Jan 8, 2012 - Festivals    No Comments

Experience the Grand Celebration of Sinulog Festival

Images of the picturesque Sinulog Festival backfire to cognizance of my quickened steps as a small child of ten, the time we entered the Basilica gates of Cebu and paid decent sum for the candle pedlar’s revered chanting and dancing in solo: A lighted candle raised and waved above her as we faded along with hundreds of devotees still on their way in a long line to see the image of child Jesus encased in a glass housing. Recently, I unearthed some facts over an online travel guide that the dance ritual memorialize the “Cebuano people’s pagan root and their acceptation of Roman Catholicism.” I once thought of those parades and processions or those heavy lines of the devout as plain attractors drawing people closer to the developing tourism of the city, only to dig up historical and religious significance that makes up of its grandeur and reputation to be among the visited and most colorful festivals celebrated in the Philippine Islands.

Sinulog Festival

Sinulog Festival—Photo courtesy of Sinulog_Festival on flickr

The word Sinulog originates from a Cebuano adverb “sulog” which means “water current movement,” describes the forward-backward motion of the Sinulog dance.
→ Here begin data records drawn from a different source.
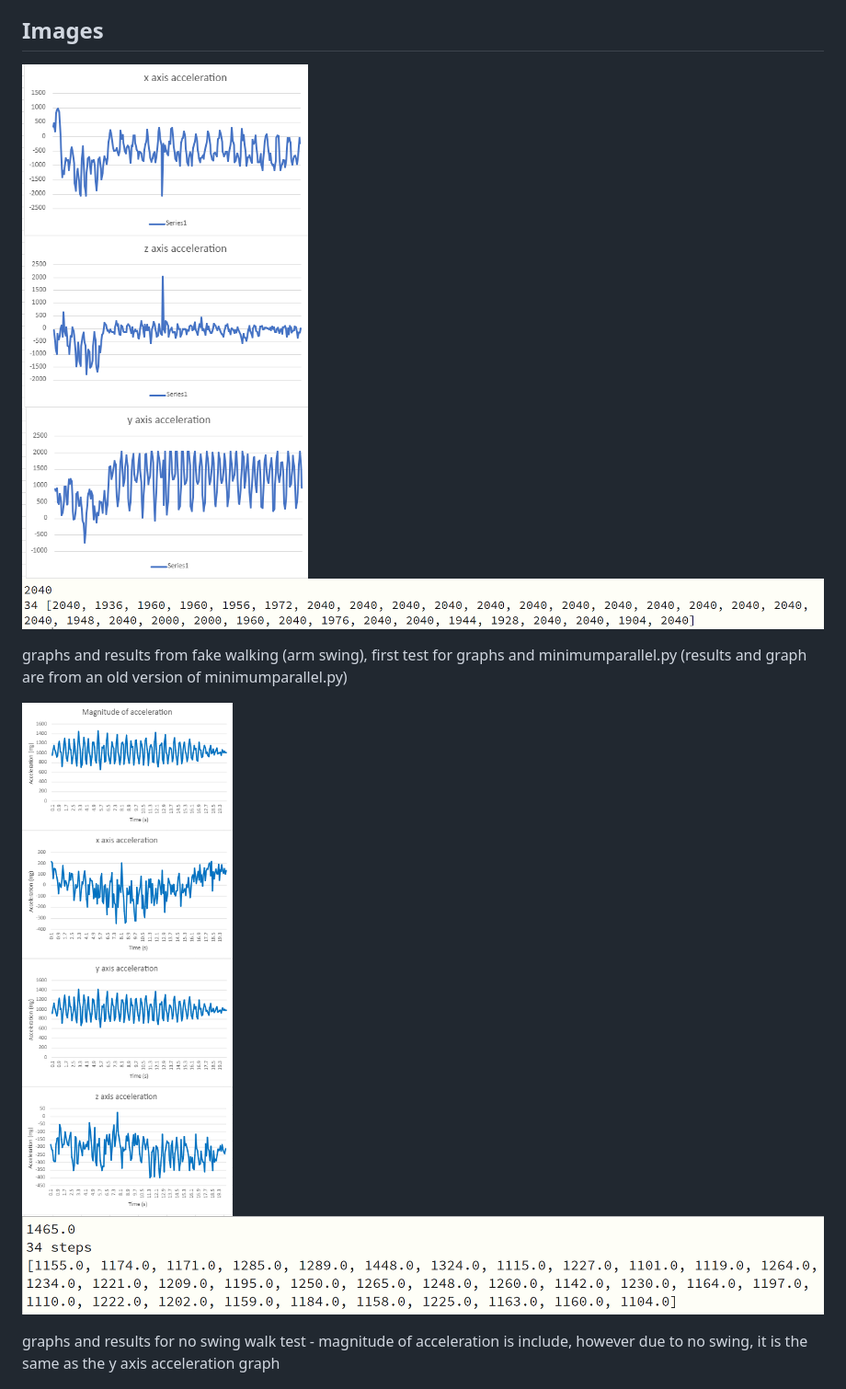
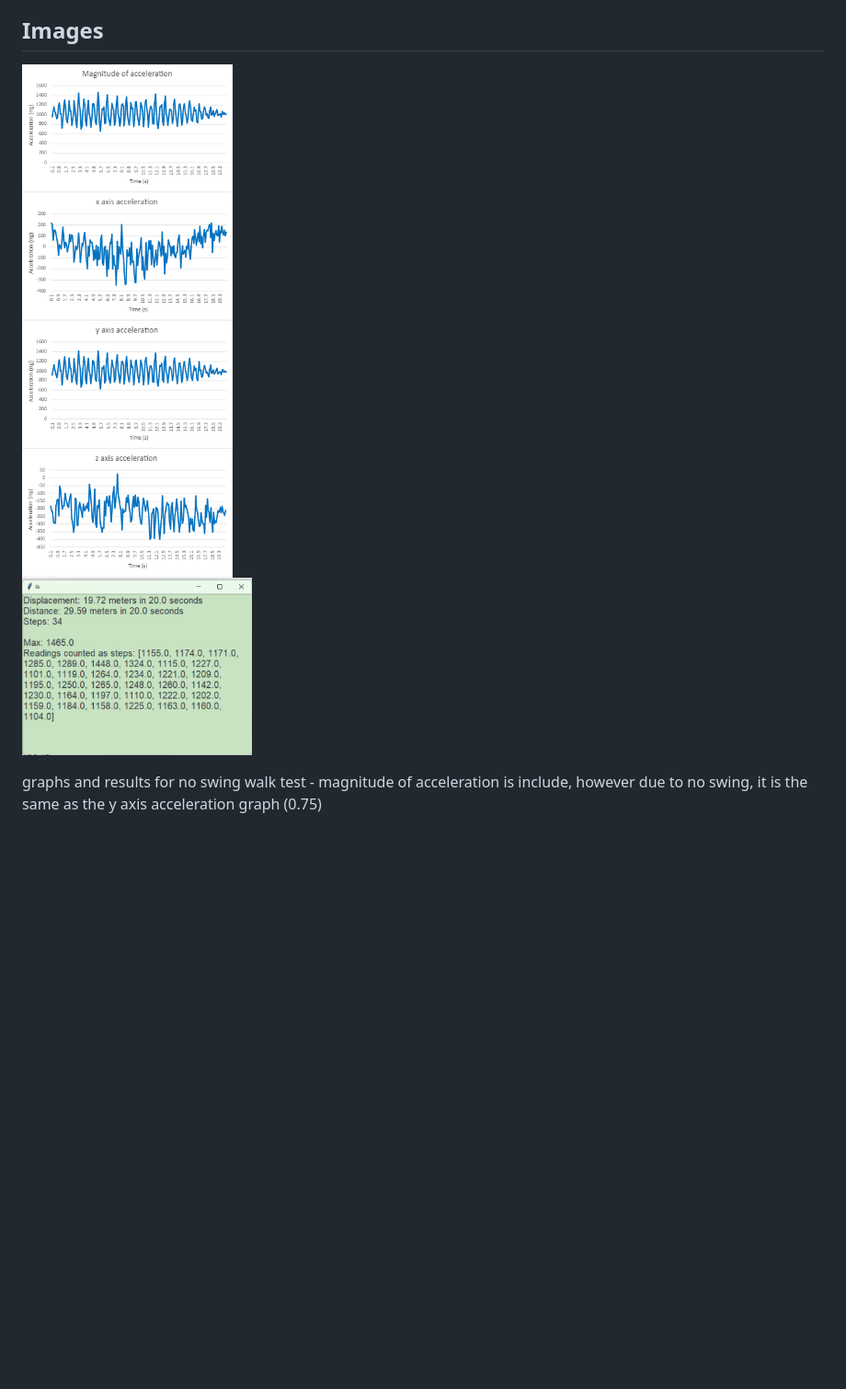
Before and after one commit to caitlin654/Nuffield_placement, a Markdown page: README.md, the part around one of its changes. Shown at 92% size. Drawn GitHub-style; pictures changed too: imgs/noswing_newresults.png (added); blank space fills up the shorter version.

```diff
--- a/README.md
+++ b/README.md
@@ -172,17 +174,13 @@ poster and report due 31/8
 - got info in all three axis
 
 ## Images
-![fake walking acceleration graphs](./imgs/walking1graphs.png)
-![ minparallel results for above graph](./imgs/minparallel_results_walking1.png)
 
-graphs and results from fake walking (arm swing), first test for graphs and minimumparallel.py (results and graph are from an old version of minimumparallel.py)
+![no swing graphs](./imgs/no_swing_graphs.png)
+<img src="./imgs/noswing_newresults.png" width="250" height="175">
 
 
 
-![no swing graphs](./imgs/no_swing_graphs.png)
-![minparallel no swing results](./imgs/minimumparallelresults_noswing.png)
-
-graphs and results for no swing walk test - magnitude of acceleration is include, however due to no swing, it is the same as the y axis acceleration graph
+graphs and results for no swing walk test - magnitude of acceleration is include, however due to no swing, it is the same as the y axis acceleration graph (0.75)
 
 
 
```
Also changed, not shown: other parts of README.md (+14 -2 lines), imgs/swing_newresults.png (added).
I recall the candle vendors then, with clarity now that theirs was a way to preserve tradition too, tracing back origins of pagan accounts, the time when the aforementioned dance steps was a way to please the Anitos (icon of worship). Read more »

Nov 1, 2011 - Food    No Comments

Ten Best-loved Visayan Delicacies

My drinking days are also filled with bright imaginings of exotic goodies whenever a beer bottle is knocked down over the table at hangover mornings or while the rounded shot-glass is filled with rum or gin at night spots with drinking buddies; chances are, illusions of the best dishes to lavish at drinking sessions found in the provinces deserve a little nostalgia: rice beetles, woodworms, field mice—to name a few—stingray and eel specialties which are likely found in restaurants of the coastal areas in Mindanao and Visayas add up taunt to the palate as grilled meat aroma teases my nose in the city’s street side joints. But whenever the belly calls for something finer, or a glass of bahalina starts me to crave for a delightful Visayan delicacies, I easily unscrew my pen and crush bulleted texts of my notes and start wheeling to the market where every ingredient is choicest for Asian cooking.



Fish meat is surely an attraction when grilled and simply laid in a plate over the veranda’s folding table. Whenever fish is mentioned in Visayas and most portions of Mindanao, kinilaw comes so alive a delicacy. It is usually made of raw tuna meat (malasugue or yellow fin) spiced with red onions, lemon, minced ginger, vinegar or coconut toddy; salt and a touch of umami taste to season. In Northern Mindanao and Camiguin suha (lime) and tabon-tabon are added to the dish which is not common to the rest of the regions preparing the same, added with hot chillies to spice up the treat. It is best with cold beer, hard liquor chased down by soda, or the socialite’s selection of white wine. But I prefer it with a well-aged bahalina. Read more »

Oct 31, 2011 - Ilocos    No Comments

Experience the Charming Beauty of Vigan

Some other things aside from elegant tropical resorts, nightlife, and rural escapes, the Philippines too treasures a rich heritage that makes it a notable “pearl of the orient” in years past. Its colonial history which influenced a lot of what it is today not only remain as leftovers of the then struggling revolution, but also as an artifact of western cultural and religious fusion in all aspects of human activity in the archipelago. Just by strolling around municipalities, towns, or even cities, the colonial architecture is much represented by ancestral houses although some are poorly maintained to dilapidation. But 400 kilometers from Manila, the UNESCO World Heritage Site of Vigan remains uniquely preserved.


Old houses in Vigan—Photo courtesy of jcbacolores on Flickr

Being the Capital of Ilocos Sur and was established in the 16th century, Vigan showcases precious remnants of old Spanish architecture. It is also the best-preserved Spanish colonial town in Asia with a unique European atmosphere and the oldest surviving colonial city in the Philippines. Read more »